#### [To do]
Type out the whole listing again exactly, pictures omitted.

# # # # #

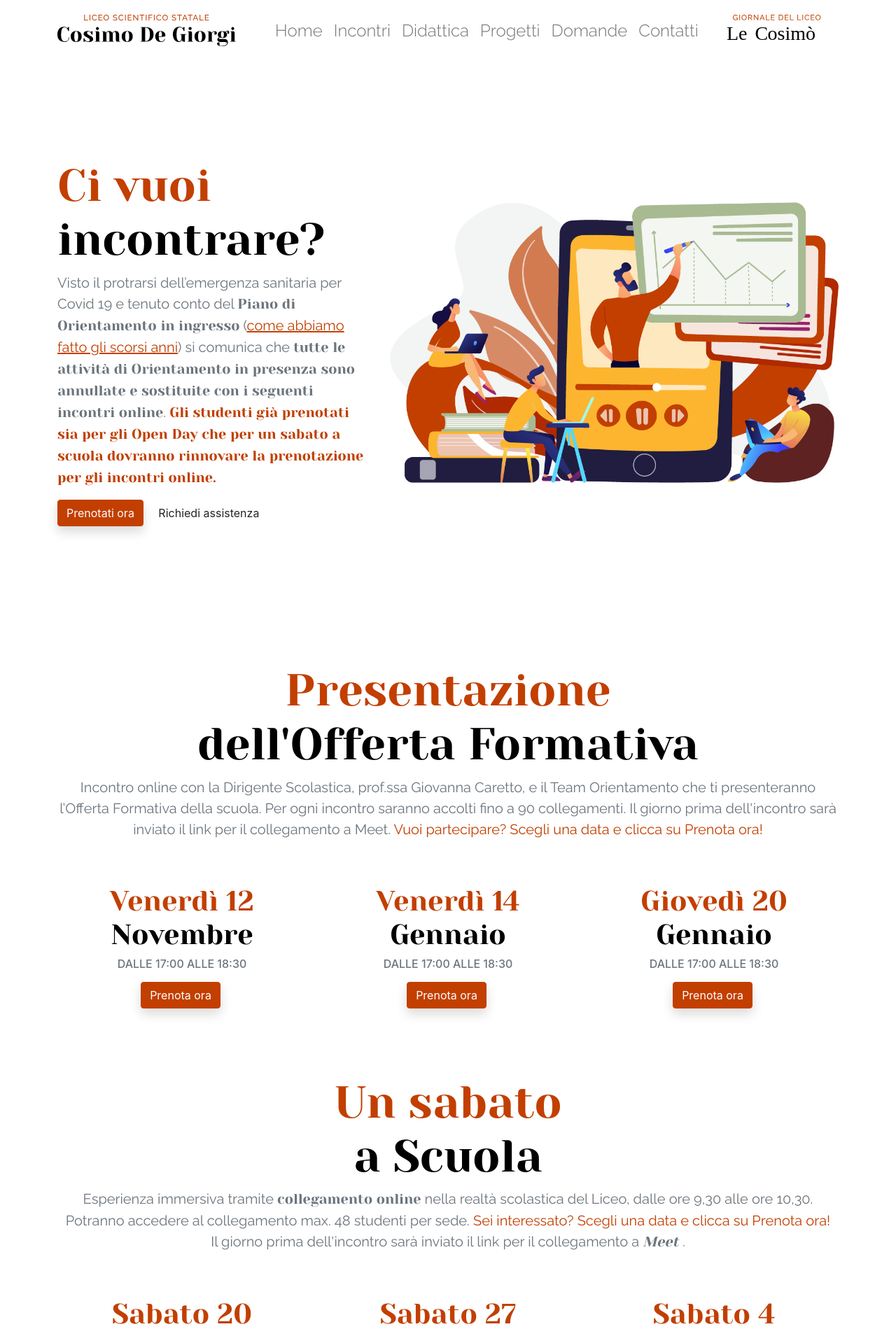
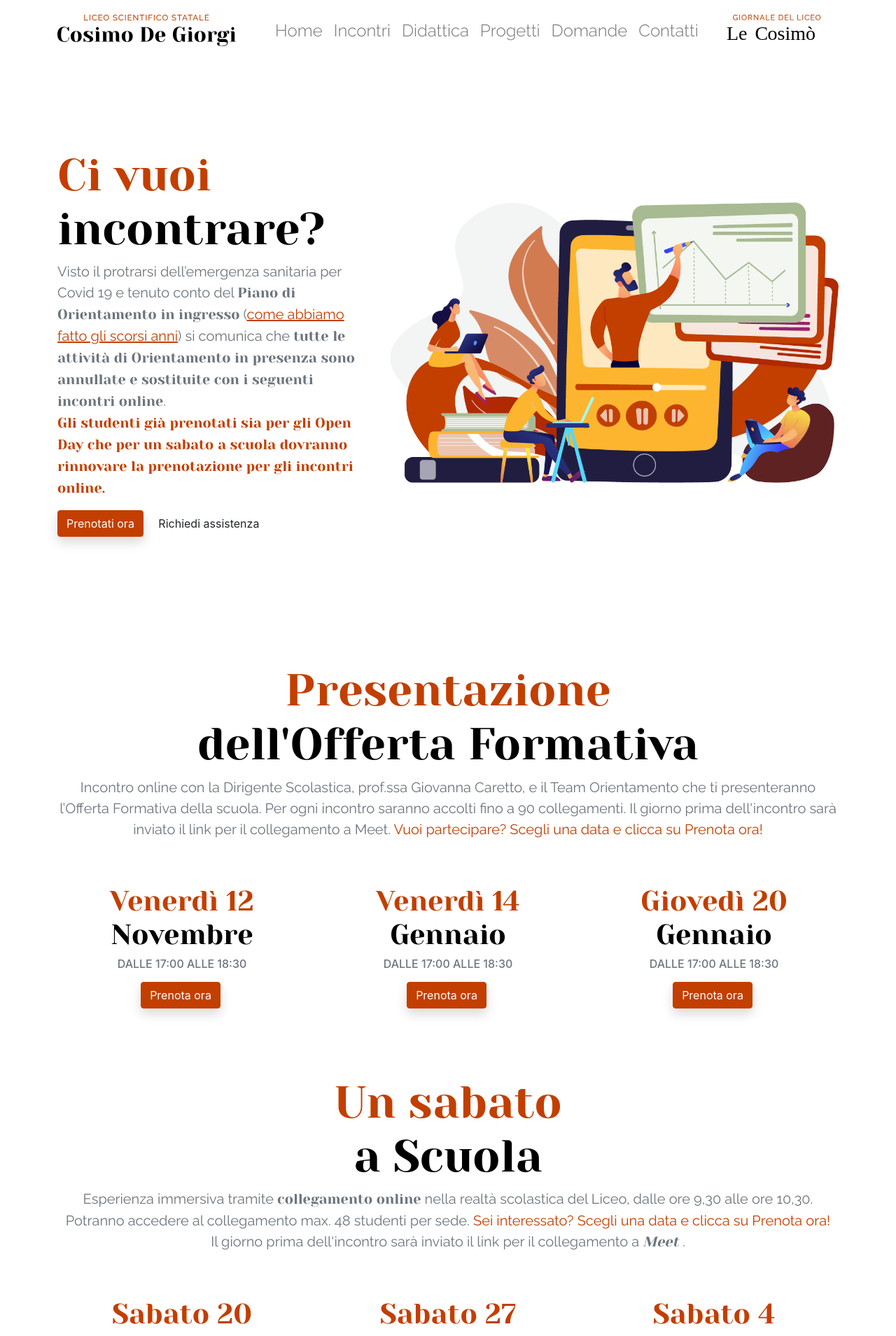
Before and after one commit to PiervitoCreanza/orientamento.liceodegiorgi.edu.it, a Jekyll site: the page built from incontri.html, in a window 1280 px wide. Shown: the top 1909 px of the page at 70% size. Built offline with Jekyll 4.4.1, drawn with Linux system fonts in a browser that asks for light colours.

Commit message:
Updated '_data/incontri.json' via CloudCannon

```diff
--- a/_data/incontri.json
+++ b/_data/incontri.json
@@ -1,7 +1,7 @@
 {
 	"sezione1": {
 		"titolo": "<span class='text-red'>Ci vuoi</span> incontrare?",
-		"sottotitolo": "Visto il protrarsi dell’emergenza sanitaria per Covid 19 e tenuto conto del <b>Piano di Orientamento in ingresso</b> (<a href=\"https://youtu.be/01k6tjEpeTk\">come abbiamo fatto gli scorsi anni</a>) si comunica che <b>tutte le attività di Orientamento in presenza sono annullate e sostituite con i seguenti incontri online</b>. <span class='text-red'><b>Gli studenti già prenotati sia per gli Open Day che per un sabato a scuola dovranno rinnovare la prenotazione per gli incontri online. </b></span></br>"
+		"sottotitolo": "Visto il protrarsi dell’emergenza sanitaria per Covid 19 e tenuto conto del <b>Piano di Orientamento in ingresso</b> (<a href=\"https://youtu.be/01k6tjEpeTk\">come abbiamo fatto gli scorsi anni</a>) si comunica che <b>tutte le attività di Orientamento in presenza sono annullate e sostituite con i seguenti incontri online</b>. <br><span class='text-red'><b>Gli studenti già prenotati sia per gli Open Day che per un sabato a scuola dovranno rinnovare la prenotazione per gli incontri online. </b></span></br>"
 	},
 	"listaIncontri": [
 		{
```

# # # # #

#### [Response to the exercise]
Before and after one commit to PiervitoCreanza/orientamento.liceodegiorgi.edu.it, a Jekyll site: the page built from incontri.html, in a window 1280 px wide. Shown: the top 1909 px of the page at 70% size. Built offline with Jekyll 4.4.1, drawn with Linux system fonts in a browser that asks for light colours.

Commit message:
Updated '_data/incontri.json' via CloudCannon

```diff
--- a/_data/incontri.json
+++ b/_data/incontri.json
@@ -1,7 +1,7 @@
 {
 	"sezione1": {
 		"titolo": "<span class='text-red'>Ci vuoi</span> incontrare?",
-		"sottotitolo": "Visto il protrarsi dell’emergenza sanitaria per Covid 19 e tenuto conto del <b>Piano di Orientamento in ingresso</b> (<a href=\"https://youtu.be/01k6tjEpeTk\">come abbiamo fatto gli scorsi anni</a>) si comunica che <b>tutte le attività di Orientamento in presenza sono annullate e sostituite con i seguenti incontri online</b>. <span class='text-red'><b>Gli studenti già prenotati sia per gli Open Day che per un sabato a scuola dovranno rinnovare la prenotazione per gli incontri online. </b></span></br>"
+		"sottotitolo": "Visto il protrarsi dell’emergenza sanitaria per Covid 19 e tenuto conto del <b>Piano di Orientamento in ingresso</b> (<a href=\"https://youtu.be/01k6tjEpeTk\">come abbiamo fatto gli scorsi anni</a>) si comunica che <b>tutte le attività di Orientamento in presenza sono annullate e sostituite con i seguenti incontri online</b>. <br><span class='text-red'><b>Gli studenti già prenotati sia per gli Open Day che per un sabato a scuola dovranno rinnovare la prenotazione per gli incontri online. </b></span></br>"
 	},
 	"listaIncontri": [
 		{
```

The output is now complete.